__What the task asks__
Would you output, exactly as written, the line with "Update tags.md" and all lines after it to the end of the data below, and no others?

[Data records]
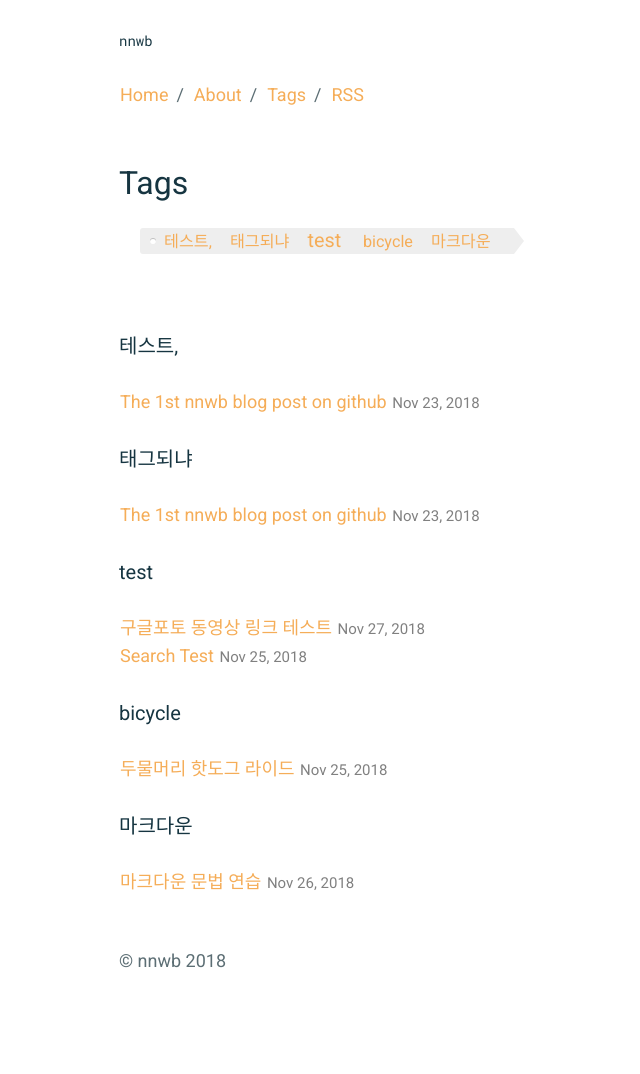
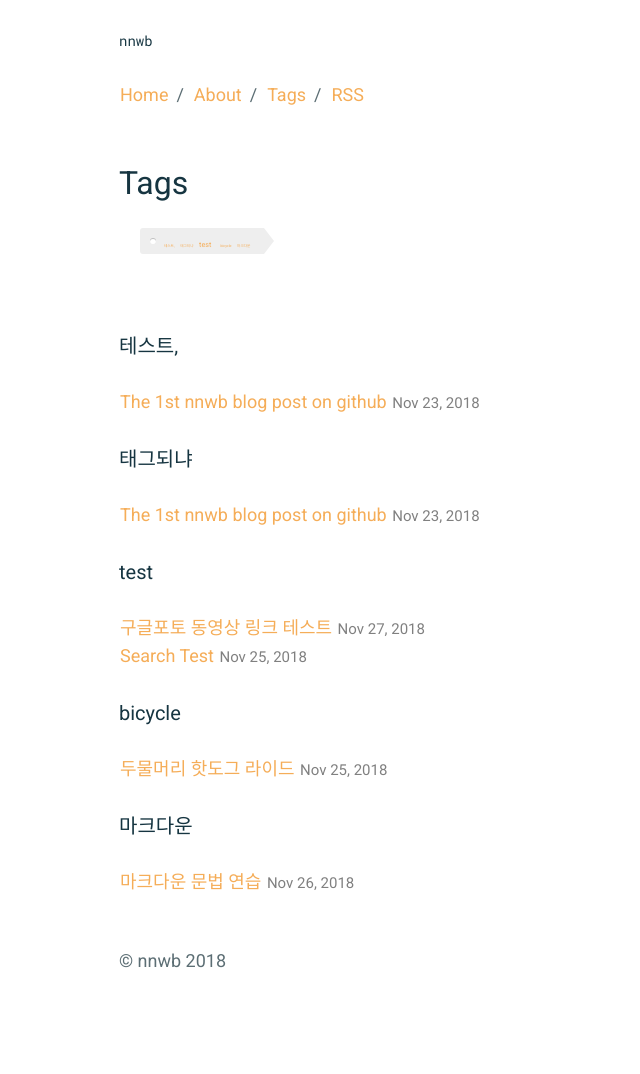
Before and after one commit to nnwb/nnwb.github.io, a Jekyll site: the page built from _pages/tags.md, in a window 1280 px wide. Shown: the whole page, without its empty margins (171-811 px from the left). Built offline with Jekyll 4.4.1, drawn with Linux system fonts in a browser that asks for light colours.

Commit message:
Update tags.md

```diff
--- a/_pages/tags.md
+++ b/_pages/tags.md
@@ -5,7 +5,7 @@ permalink: /tags/
 ---
 <ul class="c-tag">
 {% for tag in site.tags %}
-<span style="font-size: {{ tag | last | size | times: 100 | divided_by: site.tags.size | plus: 70  }}%">
+<span style="font-size: {{ tag | last | size | times: 100 | divided_by: site.tags.size | plus: 0  }}%">
 <a href="#{{ tag | first | slugize }}">
 {{ tag | first }}
     </a> &nbsp;&nbsp;
```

__Written solution__
Update tags.md

```diff
--- a/_pages/tags.md
+++ b/_pages/tags.md
@@ -5,7 +5,7 @@ permalink: /tags/
 ---
 <ul class="c-tag">
 {% for tag in site.tags %}
-<span style="font-size: {{ tag | last | size | times: 100 | divided_by: site.tags.size | plus: 70  }}%">
+<span style="font-size: {{ tag | last | size | times: 100 | divided_by: site.tags.size | plus: 0  }}%">
 <a href="#{{ tag | first | slugize }}">
 {{ tag | first }}
     </a> &nbsp;&nbsp;
```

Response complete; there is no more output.